Task details: Without changing anything, copy out each entry.

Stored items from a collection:

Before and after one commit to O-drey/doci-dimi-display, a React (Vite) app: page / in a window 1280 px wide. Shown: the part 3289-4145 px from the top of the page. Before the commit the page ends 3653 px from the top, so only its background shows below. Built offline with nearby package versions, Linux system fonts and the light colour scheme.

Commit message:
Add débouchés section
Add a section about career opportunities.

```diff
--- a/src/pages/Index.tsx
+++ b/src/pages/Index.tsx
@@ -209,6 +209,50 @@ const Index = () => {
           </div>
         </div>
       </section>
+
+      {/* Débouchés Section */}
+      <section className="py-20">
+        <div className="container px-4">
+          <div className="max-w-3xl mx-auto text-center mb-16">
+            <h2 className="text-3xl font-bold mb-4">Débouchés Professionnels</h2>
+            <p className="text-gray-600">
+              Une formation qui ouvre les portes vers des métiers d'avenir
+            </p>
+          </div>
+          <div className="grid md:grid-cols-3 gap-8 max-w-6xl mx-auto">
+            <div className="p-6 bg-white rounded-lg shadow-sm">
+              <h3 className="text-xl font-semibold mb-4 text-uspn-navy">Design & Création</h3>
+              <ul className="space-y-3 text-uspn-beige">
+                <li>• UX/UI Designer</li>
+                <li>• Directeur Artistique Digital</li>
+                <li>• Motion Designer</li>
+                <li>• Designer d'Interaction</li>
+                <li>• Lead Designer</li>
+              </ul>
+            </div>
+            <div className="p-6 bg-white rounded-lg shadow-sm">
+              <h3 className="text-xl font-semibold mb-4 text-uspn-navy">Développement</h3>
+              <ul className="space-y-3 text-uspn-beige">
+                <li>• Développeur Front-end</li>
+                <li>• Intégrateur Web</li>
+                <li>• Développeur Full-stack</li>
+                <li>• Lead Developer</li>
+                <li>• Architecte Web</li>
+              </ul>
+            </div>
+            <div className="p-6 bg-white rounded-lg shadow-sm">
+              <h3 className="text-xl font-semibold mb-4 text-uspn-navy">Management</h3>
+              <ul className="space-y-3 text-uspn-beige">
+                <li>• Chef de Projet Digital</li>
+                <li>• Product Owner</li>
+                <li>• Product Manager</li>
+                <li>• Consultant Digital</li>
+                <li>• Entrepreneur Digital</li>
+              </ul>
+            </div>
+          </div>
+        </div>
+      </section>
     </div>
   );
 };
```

Task solution:
Before and after one commit to O-drey/doci-dimi-display, a React (Vite) app: page / in a window 1280 px wide. Shown: the part 3289-4145 px from the top of the page. Before the commit the page ends 3653 px from the top, so only its background shows below. Built offline with nearby package versions, Linux system fonts and the light colour scheme.

Commit message:
Add débouchés section
Add a section about career opportunities.

```diff
--- a/src/pages/Index.tsx
+++ b/src/pages/Index.tsx
@@ -209,6 +209,50 @@ const Index = () => {
           </div>
         </div>
       </section>
+
+      {/* Débouchés Section */}
+      <section className="py-20">
+        <div className="container px-4">
+          <div className="max-w-3xl mx-auto text-center mb-16">
+            <h2 className="text-3xl font-bold mb-4">Débouchés Professionnels</h2>
+            <p className="text-gray-600">
+              Une formation qui ouvre les portes vers des métiers d'avenir
+            </p>
+          </div>
+          <div className="grid md:grid-cols-3 gap-8 max-w-6xl mx-auto">
+            <div className="p-6 bg-white rounded-lg shadow-sm">
+              <h3 className="text-xl font-semibold mb-4 text-uspn-navy">Design & Création</h3>
+              <ul className="space-y-3 text-uspn-beige">
+                <li>• UX/UI Designer</li>
+                <li>• Directeur Artistique Digital</li>
+                <li>• Motion Designer</li>
+                <li>• Designer d'Interaction</li>
+                <li>• Lead Designer</li>
+              </ul>
+            </div>
+            <div className="p-6 bg-white rounded-lg shadow-sm">
+              <h3 className="text-xl font-semibold mb-4 text-uspn-navy">Développement</h3>
+              <ul className="space-y-3 text-uspn-beige">
+                <li>• Développeur Front-end</li>
+                <li>• Intégrateur Web</li>
+                <li>• Développeur Full-stack</li>
+                <li>• Lead Developer</li>
+                <li>• Architecte Web</li>
+              </ul>
+            </div>
+            <div className="p-6 bg-white rounded-lg shadow-sm">
+              <h3 className="text-xl font-semibold mb-4 text-uspn-navy">Management</h3>
+              <ul className="space-y-3 text-uspn-beige">
+                <li>• Chef de Projet Digital</li>
+                <li>• Product Owner</li>
+                <li>• Product Manager</li>
+                <li>• Consultant Digital</li>
+                <li>• Entrepreneur Digital</li>
+              </ul>
+            </div>
+          </div>
+        </div>
+      </section>
     </div>
   );
 };
```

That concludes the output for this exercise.